| WHAT TO WORK ON |
From the entries, copy each line that includes "README".

——

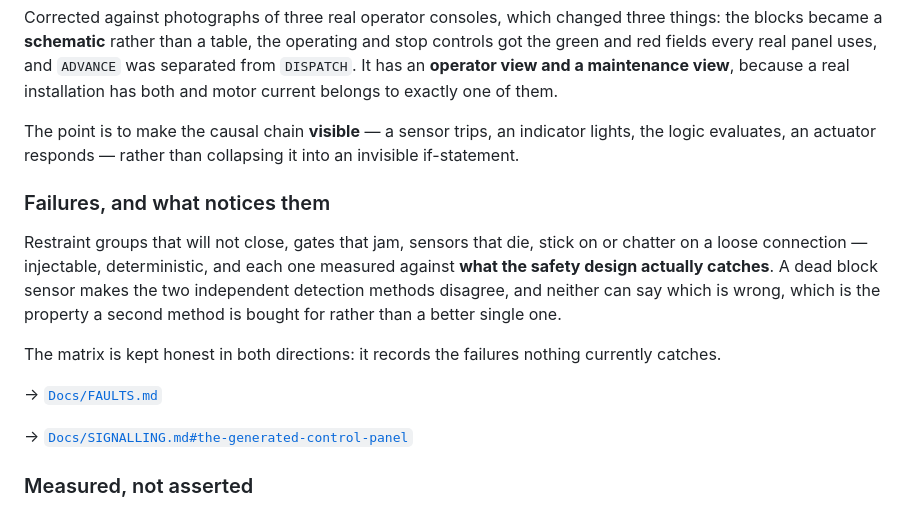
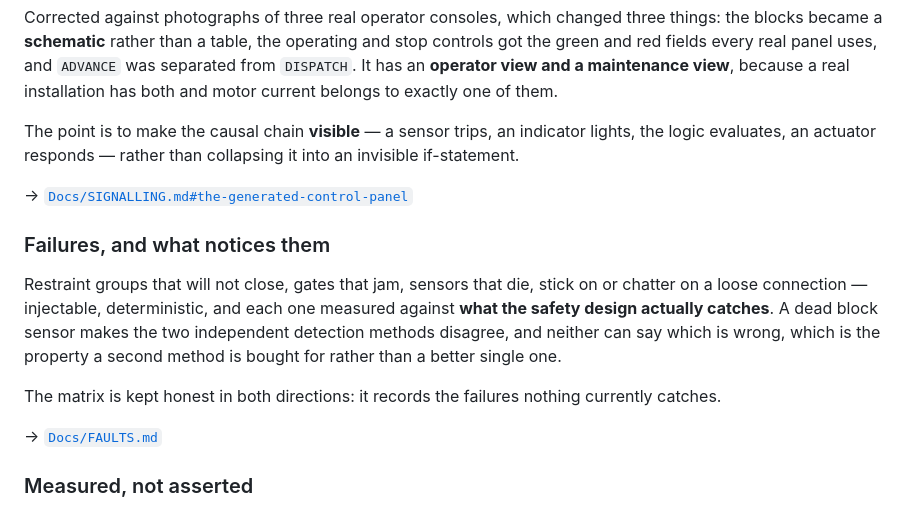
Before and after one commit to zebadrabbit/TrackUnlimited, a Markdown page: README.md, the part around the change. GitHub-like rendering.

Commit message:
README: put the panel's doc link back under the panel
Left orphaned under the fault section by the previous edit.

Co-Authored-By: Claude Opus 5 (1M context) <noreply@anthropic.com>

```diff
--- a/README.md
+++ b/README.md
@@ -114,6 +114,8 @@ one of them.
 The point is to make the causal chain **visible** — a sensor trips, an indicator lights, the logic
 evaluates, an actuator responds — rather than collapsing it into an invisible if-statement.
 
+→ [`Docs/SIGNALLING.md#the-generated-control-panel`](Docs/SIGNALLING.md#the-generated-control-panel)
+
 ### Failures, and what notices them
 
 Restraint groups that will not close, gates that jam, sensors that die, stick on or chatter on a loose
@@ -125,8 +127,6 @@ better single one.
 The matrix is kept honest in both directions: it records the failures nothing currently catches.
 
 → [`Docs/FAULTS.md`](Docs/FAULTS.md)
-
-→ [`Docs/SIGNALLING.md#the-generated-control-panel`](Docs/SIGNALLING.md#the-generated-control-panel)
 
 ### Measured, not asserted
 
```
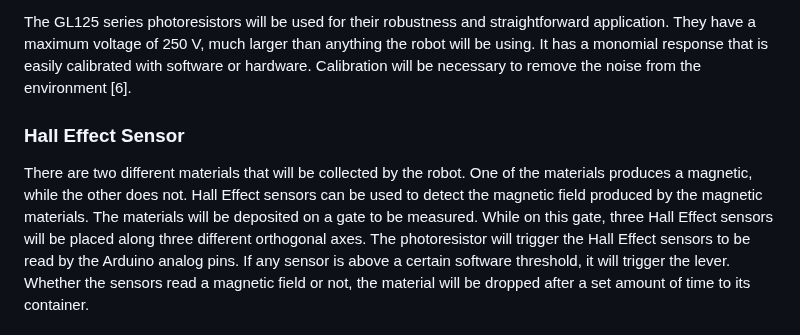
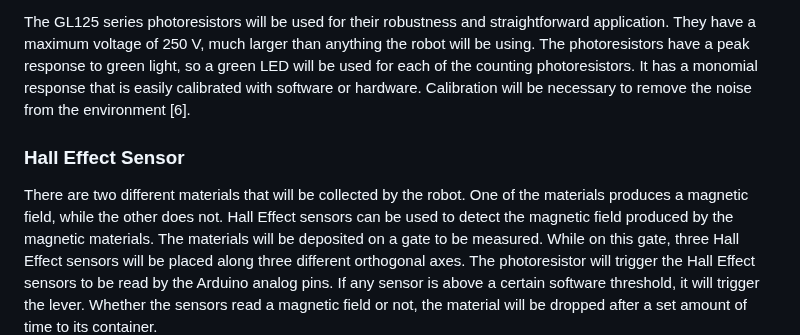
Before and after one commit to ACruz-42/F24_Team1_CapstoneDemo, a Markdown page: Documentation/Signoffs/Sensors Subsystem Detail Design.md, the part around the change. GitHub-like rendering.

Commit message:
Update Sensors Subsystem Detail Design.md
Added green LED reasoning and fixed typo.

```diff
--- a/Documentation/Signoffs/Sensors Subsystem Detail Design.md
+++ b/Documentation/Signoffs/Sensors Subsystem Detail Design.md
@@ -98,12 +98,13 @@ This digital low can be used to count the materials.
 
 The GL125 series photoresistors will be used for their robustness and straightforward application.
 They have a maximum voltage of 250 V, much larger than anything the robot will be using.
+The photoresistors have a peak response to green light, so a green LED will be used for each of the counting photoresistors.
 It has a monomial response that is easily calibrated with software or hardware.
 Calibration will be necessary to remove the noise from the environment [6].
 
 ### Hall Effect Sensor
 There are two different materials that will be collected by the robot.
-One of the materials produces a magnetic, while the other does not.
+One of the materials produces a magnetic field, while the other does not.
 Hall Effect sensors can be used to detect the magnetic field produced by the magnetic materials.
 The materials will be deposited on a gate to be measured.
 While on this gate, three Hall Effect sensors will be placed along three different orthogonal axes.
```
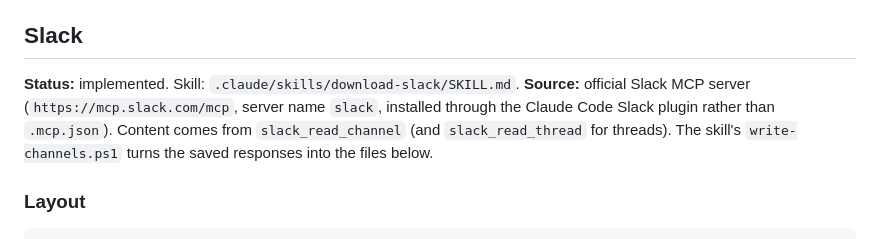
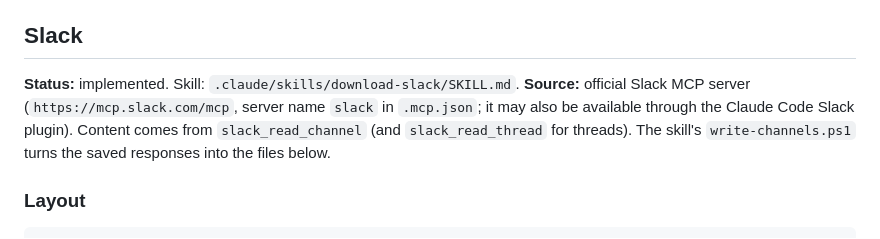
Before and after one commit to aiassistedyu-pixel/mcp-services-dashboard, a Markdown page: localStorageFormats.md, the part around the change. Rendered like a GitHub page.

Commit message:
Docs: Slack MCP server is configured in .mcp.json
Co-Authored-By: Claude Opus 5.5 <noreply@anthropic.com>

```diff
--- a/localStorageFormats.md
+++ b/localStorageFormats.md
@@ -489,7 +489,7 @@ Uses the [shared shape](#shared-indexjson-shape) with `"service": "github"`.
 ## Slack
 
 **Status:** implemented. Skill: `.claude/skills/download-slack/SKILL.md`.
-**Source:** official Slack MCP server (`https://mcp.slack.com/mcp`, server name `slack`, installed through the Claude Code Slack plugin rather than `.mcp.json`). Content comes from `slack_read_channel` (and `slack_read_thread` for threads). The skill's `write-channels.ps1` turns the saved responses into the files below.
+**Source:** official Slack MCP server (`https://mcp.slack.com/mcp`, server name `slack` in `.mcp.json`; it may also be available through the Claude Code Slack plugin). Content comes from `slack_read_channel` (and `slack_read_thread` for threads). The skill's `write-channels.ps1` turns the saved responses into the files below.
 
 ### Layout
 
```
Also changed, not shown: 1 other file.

——

| WRITTEN RESPONSE |
Before and after one commit to zebadrabbit/TrackUnlimited, a Markdown page: README.md, the part around the change. GitHub-like rendering.
README: put the panel's doc link back under the panel
--- a/README.md
+++ b/README.md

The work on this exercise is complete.